In my phone book, I found that only one person was willing to lend me money, but he also had issues to attend.
So, what did I do?
For most people, the first instinct would be to give up on the career and seek a new one with quick earnings. I did that. I started applying for work in sales and marketing companies, industries, glassmaking companies, and others. At one time, while going to seek a company job, I forgot to wear a formal suit and carry my resume. I had quickly forgotten their value.
The second instinct was to seek low-paying gigs and boost my career from there or even give up on my dreams. I decided to look for low-paying clients and let the “big fish” earn the big money promised. I thought such people had connections and would get clients easily with a handsome pay. Therefore, I sought for low-paying clients and promised to deliver quality content. I knew that they would value my high-quality content for less pay.
The next automatic thing was feeling humiliated. I saw myself as a failure. I could not update my Facebook status, LinkedIn, Twitter, or even my website.

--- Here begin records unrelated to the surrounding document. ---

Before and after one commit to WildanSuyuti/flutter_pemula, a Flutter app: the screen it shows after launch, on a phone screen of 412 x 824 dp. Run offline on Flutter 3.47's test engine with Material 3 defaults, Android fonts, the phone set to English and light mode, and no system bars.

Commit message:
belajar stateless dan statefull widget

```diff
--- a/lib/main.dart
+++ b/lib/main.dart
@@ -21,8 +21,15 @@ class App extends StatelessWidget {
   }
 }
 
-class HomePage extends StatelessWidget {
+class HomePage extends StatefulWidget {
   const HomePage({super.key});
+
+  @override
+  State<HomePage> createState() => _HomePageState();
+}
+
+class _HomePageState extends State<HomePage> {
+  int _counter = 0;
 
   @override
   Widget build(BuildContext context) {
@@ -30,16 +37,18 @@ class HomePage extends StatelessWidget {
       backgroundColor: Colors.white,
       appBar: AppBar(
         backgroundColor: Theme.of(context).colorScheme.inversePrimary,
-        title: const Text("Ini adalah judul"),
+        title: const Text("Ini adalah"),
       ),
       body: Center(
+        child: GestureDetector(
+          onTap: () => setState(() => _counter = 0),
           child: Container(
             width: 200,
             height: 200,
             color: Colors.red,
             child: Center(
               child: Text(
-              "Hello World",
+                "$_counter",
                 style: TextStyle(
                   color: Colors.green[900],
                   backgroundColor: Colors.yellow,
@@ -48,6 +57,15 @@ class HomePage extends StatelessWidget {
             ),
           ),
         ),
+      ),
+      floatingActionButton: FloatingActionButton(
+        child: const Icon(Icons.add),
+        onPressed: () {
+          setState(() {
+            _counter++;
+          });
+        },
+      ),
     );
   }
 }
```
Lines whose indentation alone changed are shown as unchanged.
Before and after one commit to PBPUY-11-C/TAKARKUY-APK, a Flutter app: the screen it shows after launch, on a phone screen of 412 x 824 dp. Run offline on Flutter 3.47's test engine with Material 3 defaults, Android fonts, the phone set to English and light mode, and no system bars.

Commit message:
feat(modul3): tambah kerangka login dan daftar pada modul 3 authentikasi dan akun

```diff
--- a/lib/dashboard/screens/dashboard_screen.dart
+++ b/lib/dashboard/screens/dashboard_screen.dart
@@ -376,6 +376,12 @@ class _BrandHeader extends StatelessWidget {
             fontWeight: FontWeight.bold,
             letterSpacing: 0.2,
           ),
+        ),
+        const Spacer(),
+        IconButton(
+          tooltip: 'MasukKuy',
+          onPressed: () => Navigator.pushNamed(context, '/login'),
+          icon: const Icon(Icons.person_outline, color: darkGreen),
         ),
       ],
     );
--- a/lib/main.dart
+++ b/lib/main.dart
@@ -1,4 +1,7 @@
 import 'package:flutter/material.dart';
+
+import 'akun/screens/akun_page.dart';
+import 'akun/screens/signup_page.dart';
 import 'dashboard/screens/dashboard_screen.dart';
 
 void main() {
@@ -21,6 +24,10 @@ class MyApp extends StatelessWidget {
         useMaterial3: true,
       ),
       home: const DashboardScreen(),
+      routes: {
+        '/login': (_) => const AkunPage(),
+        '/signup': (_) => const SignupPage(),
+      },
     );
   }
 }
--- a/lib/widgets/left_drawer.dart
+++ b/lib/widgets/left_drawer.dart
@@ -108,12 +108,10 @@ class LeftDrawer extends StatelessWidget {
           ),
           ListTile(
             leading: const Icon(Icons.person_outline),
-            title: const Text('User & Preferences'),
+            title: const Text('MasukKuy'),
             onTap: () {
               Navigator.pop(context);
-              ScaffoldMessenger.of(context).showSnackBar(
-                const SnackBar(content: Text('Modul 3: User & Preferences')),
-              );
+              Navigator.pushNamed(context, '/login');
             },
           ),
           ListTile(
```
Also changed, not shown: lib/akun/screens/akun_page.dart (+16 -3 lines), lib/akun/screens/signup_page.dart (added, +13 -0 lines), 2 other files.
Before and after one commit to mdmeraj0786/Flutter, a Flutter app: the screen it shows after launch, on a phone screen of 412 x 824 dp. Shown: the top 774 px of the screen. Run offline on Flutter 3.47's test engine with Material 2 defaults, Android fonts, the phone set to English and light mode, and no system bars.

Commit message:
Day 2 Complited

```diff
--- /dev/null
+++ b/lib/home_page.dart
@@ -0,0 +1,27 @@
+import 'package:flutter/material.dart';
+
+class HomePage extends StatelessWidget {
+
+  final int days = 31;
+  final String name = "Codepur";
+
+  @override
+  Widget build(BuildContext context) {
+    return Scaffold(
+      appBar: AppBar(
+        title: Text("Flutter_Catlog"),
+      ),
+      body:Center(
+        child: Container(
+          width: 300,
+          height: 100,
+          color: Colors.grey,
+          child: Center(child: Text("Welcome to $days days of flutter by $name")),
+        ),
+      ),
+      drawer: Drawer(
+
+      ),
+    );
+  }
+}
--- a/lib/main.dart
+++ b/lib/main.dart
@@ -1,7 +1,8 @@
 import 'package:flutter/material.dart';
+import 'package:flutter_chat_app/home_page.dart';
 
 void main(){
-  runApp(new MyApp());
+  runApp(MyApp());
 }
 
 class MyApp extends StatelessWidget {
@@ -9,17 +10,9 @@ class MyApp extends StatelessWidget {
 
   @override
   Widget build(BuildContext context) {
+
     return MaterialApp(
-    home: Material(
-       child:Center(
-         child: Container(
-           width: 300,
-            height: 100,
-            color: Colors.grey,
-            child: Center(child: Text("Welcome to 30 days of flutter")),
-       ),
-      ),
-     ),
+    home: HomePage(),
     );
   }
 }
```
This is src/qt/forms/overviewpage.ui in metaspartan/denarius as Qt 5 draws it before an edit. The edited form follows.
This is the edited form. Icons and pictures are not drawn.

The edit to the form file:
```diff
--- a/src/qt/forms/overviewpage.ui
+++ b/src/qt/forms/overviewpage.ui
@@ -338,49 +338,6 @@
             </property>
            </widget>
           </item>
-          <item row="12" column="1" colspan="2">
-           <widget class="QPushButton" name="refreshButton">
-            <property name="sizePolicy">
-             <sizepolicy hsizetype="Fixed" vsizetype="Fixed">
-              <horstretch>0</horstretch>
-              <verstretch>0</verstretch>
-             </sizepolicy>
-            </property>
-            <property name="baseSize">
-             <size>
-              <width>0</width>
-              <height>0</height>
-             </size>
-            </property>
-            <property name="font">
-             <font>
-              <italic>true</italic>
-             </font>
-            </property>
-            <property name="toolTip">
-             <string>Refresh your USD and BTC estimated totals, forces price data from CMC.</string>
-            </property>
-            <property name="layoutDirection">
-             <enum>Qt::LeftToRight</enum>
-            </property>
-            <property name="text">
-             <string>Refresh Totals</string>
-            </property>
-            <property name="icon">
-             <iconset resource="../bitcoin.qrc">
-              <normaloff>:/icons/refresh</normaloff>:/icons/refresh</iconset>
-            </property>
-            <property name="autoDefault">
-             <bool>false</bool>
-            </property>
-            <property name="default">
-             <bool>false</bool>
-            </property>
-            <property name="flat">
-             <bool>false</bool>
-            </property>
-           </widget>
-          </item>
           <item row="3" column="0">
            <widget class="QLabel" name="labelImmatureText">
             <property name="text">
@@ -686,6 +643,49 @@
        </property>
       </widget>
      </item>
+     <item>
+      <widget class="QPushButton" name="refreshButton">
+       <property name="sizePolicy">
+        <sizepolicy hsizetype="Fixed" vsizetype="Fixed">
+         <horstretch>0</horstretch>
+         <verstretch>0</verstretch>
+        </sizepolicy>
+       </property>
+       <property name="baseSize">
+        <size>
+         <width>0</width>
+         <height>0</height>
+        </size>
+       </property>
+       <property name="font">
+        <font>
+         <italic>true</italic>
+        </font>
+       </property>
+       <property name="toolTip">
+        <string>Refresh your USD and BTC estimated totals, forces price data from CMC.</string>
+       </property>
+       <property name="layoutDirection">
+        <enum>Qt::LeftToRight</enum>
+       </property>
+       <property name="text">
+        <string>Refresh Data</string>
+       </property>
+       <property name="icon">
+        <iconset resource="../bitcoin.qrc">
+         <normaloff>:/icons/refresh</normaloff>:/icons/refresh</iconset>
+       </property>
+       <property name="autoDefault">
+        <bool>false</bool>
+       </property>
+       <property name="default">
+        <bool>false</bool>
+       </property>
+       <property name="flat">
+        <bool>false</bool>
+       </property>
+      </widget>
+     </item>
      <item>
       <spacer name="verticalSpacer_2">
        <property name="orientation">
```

I felt like I did not have anything to say and that my friends would see me as a failure as well.
Time also seemed to fly to me. Since I was desperate and could not keep my mind straight, I was not able to manage my time productively. I had so much to do within a day — watch some motivational videos, comment on writing job Ads, plan on websites to pitch, update my LinkedIn profile, update my site, find sites to guest post, and many more — such that I did not have time to make a solid plan. Therefore, I ended up creating incomplete articles, proposals, and ideas. I was doing nothing within a day.
How to turn the financial pressure into positive motivation.
After lengthy self-analysis, I realized two things:
So I came up with a simple strategy that would help me get over the situation. Here are the five steps that helped me improve my situation. I think they can help you as well.
Come up with a marketing strategy. Ensure that it will lead you in the right direction. Don’t follow every idea online. Find friends who can help you analyze them and give you the best one.
For me, I set aside days for each activity. That is, I would dedicate a full day to building my website, another for marketing on Facebook, LinkedIn, Twitter, pitching… and so on. I would also set aside days to write sample content and edit them to perfection. I figured that I would do a better job when I dedicated time to it rather than do them at once. I rarely procrastinate.
Find friends pursuing the same career and are facing similar problems. In this way, you can see their mistakes and learn from them. It is not easy to identify personal errors. However, when you collaborate, you can view other people’s mistakes and learn from them. Also, it is more comfortable to confront a problem as a team than on your own. I, for instance, tend to procrastinate on lengthy gigs like writing sales copies when I am alone. However, when we work together with my team, we can do a lot of work.
As much as people may want to help, avoid them. Don’t take advice from people telling you to quit your career. Everyone views things from a different perspective. For others, your job may be hard, and they may think that it is the cause of the problem. They may, therefore, advise you to partake in “real careers” and embark on your journey when you have established your foundation.
Unless you hit the rock bottom, don’t accept such advice. You will never embark on your profession. Instead, you will be too busy and tired from other work.
After making your plan, stick to it. You may also be determined as I was at the time. Use that energy to work on your career.
Trust me; it feels better when you are working for a goal than lying in bed the whole day regretting the things you did not do.
Lastly, try to minimize your daily tasks as much as possible. For me, it was easier to work on a few huge projects than many small projects. It is easier to plan on a few and concentrate on them to perfection.
Don’t pressure yourself. You will not be able to concentrate on a single task. Also, don’t go calling your friends before you come up with a strategy. They will, naturally, advice you to change your career.